(April 2008) Results from a new U.S. report by the Pew Forum on Religion and Public Life indicate that more than one-fourth of U.S. adults have left their childhood faith to join another religion or are no longer affiliated with any religion.
The drop in religious affiliation has affected some groups more than others. While some world religions such as Islam and Hinduism have experienced a boom in the United States in recent years, Catholicism has been hit the hardest by a significant drop in membership over the life course.
Yet with 62 million adherents, Catholics remain the single largest religious group in the United States. Long-term trends from the General Social Survey, from 1972 through 2006, point to a decline in Protestant religions but show remarkable stability in the proportion of Catholics in the population.
What explains the resilience of the Catholic Church in the face of declining membership over a lifetime? New immigrants arriving in the United States—many Catholics from Latin America—have helped offset the decline in religious affiliation among the U.S.-born population. Figure 1 shows the parallel growth in the U.S. Catholic and Latino population between 1970 and 2000.
Figure 1 U.S. Hispanic/Latino and Catholic Populations, 1970 to 2000
Sources: U.S. Census Bureau and Glenmary Research Center.
Although birth data are not available by religion, it is likely that the relatively high fertility rates among Latino women have also contributed to the recent growth of the U.S. Catholic population—especially for younger age groups. According to the Pew report, 45 percent of Catholics ages 18 to 29 are Hispanic/Latino, compared with 12 percent of Catholics ages 70 and older.
The Glenmary Research Center, which collects decennial data on religious congregations and “adherents” for the 50 states and the District of Columbia, reports that Catholics are one of the fastest-growing denominations in the country.1 Between 1990 and 2000, the number of Catholic adherents increased by more than 16 percent, while membership in many Protestant Churches declined.
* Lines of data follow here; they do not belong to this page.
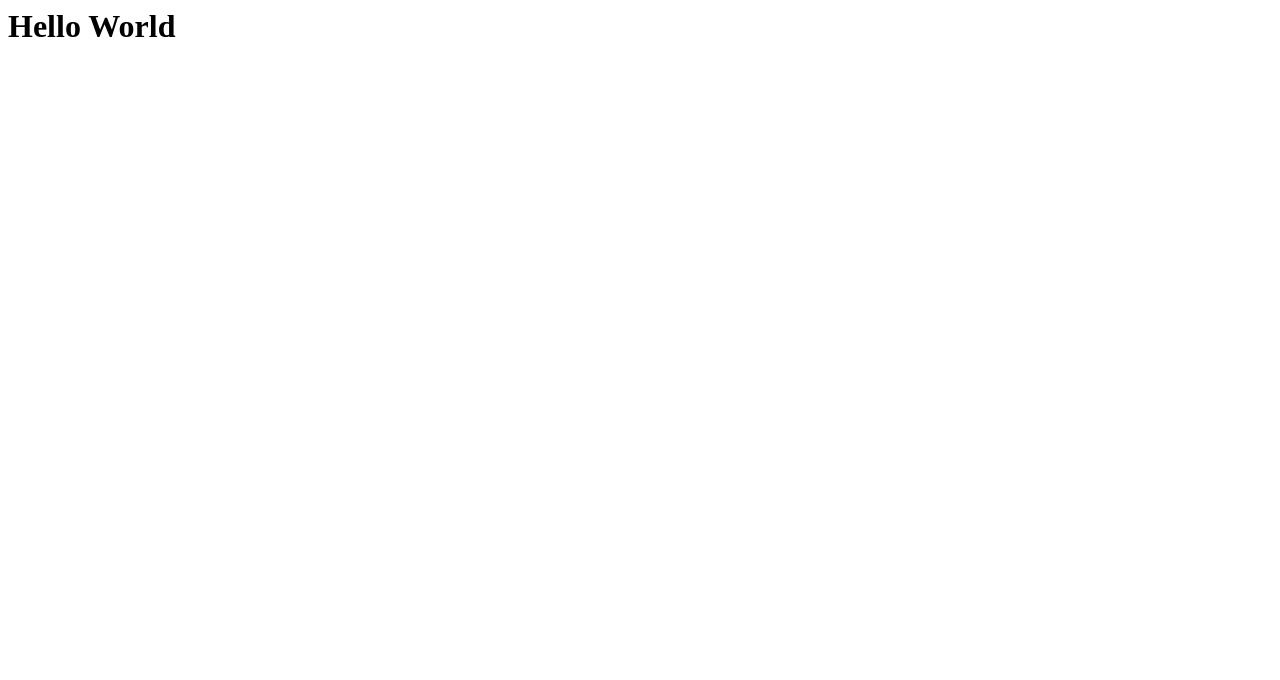
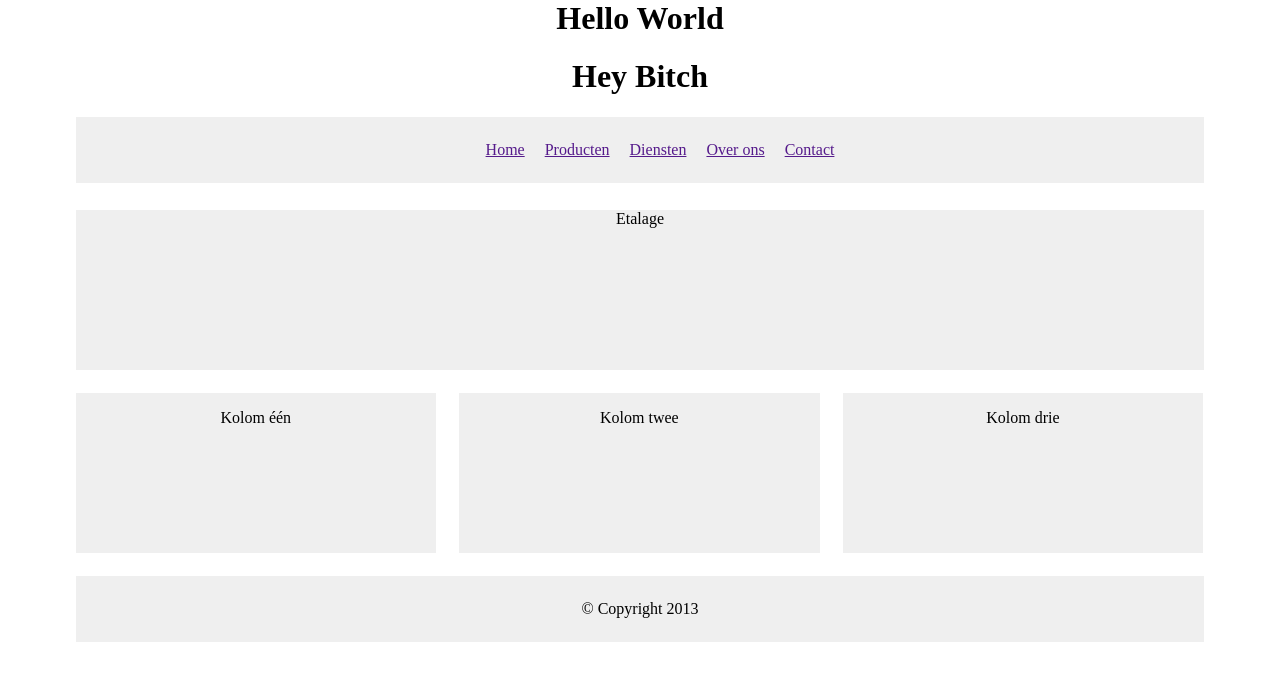
Before and after one commit to Biancantunes/Upload-test-2, a plain HTML site: page index.html in a window 1280 px wide. Drawn offline with Linux system fonts and the light colour scheme.

Commit message:
edit index.html

```diff
--- a/index.html
+++ b/index.html
@@ -1 +1,33 @@
-<h1>Hello World</h1>
+<link rel="stylesheet" type="text/css" href="stylesheet.css">
+<h1>Hello World </h1>
+<body>
+  <div id="header">
+    <h1> Hey Bitch </h1>
+    <div id="nav">
+      <ul>
+        <li><a href="">Home</a></li>
+        <li><a href="">Producten</a></li>
+        <li><a href="">Diensten</a></li>
+        <li><a href="">Over ons</a></li>
+        <li><a href="">Contact</a></li>
+      </ul>
+    </div>
+  </div>
+  <div id="content">
+    <div id="feature">
+      <p>Etalage</p>
+    </div>
+    <div class="article column1">
+      <p> Kolom één</p>
+    </div>
+    <div class="article column2">
+      <p> Kolom twee</p>
+      </div>
+      <div class="article column3">
+        <p>Kolom drie</p>
+      </div>
+    </div>
+    <div id="footer">
+      <p>&copy; Copyright 2013</p>
+    </div>
+  </body>
```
The Pentecostal and Mormon Churches are notable exceptions (see Figure 2).
Figure 2 Percent Change in Religious Adherents Among Major Denominations, 1990 to 2000
Source: Glenmary Research Center.
Catholicism Increasing Fastest in the South and West
Immigration trends have led to a shift in the geographic distribution of Catholics. While many Catholic congregations in the northeastern United States are struggling with population loss and declining membership, southern and western states—where domestic and international migrants are most highly concentrated—have seen large increases over the past decade. The map below highlights the states with the fastest growth or decline in Catholic adherents during the 1990s.
Figure 3 Percent Change in the Catholic Population in U.S. States, 1990 to 2000
Source: Glenmary Research Center.
The Catholic migration to states in the South and West affects not just the geographic distribution of people but also the location of churches. During the 1990s, 413 Catholic congregations in the Northeastern United States2 closed shop and opened new churches, including 132 in the Southwest3 and 54 in the Southeast, where it’s easier to recruit new members. In 2006, the Catholic Church appointed the first Roman Catholic cardinal in the state of Texas, recognizing the growth of the Catholic faithful from Mexico and Central America.
For newcomers to the United States, religion can be a powerful force that connects them to family and neighbors, gives them a sense of community with people who speak the same language, and offers them cohesiveness and a strong social network they can fall back on in times of trouble.
America’s Religious Melting Pot
While most foreign-born residents (74 percent) are Christian, there has been an increase in people who belong to non-Western religions such as Buddhism, Islam, and Hinduism during the past decade. According to the Pew report, nearly half of the U.S. foreign-born are Catholic (mostly immigrants from Latin America), one-fourth are Protestant, and 16 percent have no religious affiliation. About 3 percent of the foreign-born are Hindu, while Buddhists and Muslims account for less than 2 percent each of the foreign-born population. These numbers may seem small but they are more than double the proportions of Hindus, Buddhists, and Muslims in the U.S.-born population.
Questions about religious affiliation seem to bubble to the surface during presidential election years. During the 2000 and 2004 elections, evangelical voters played a pivotal role in swinging the vote toward Republicans. This year, much attention has focused on Catholics (including Latinos and non-Hispanic whites), and Protestants in key battleground states, where candidates in both major parties have been pressed to express their religious convictions. As the racial and ethnic landscape continues to change, candidates will increasingly need to reach out to people representing a diversity of religious traditions.
Nadwa Mossaad is a research associate at the Population Reference Bureau. Mark Mather is associate vice president of domestic programs at the Population Reference Bureau.
Adherents include all members, including their children and the estimated number of other participants who are not considered members; for example, the baptized, those not confirmed, those not eligible for communion, and those regularly attending services.
Pennsylvania, New York, Maine, New Hampshire, Vermont, Massachusetts, Rhode Island, Connecticut, and New Jersey.
New Mexico, Arizona, Texas, Nevada, Utah, Colorado, Oklahoma, and California.